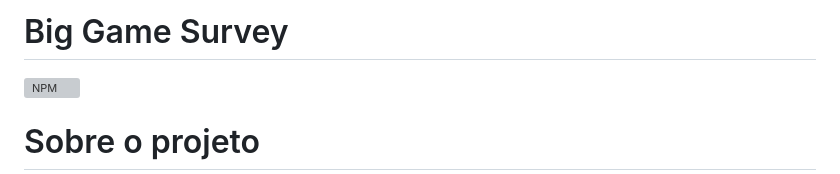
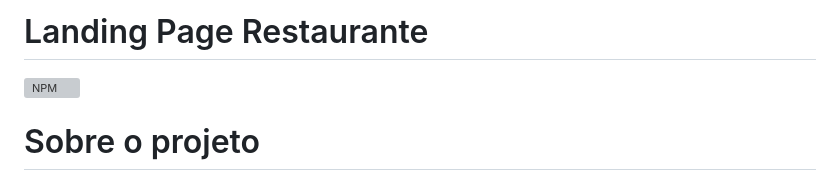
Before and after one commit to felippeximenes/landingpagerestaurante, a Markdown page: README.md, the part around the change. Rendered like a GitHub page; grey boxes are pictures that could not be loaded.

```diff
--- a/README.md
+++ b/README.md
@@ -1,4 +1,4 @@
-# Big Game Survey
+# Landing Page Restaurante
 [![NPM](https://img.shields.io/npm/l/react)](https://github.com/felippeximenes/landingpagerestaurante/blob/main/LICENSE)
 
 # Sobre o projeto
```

___

Among the records above, find the lines that contain "README" and copy every one.

Before and after one commit to felippeximenes/landingpagerestaurante, a Markdown page: README.md, the part around the change. Rendered like a GitHub page; grey boxes are pictures that could not be loaded.
--- a/README.md
+++ b/README.md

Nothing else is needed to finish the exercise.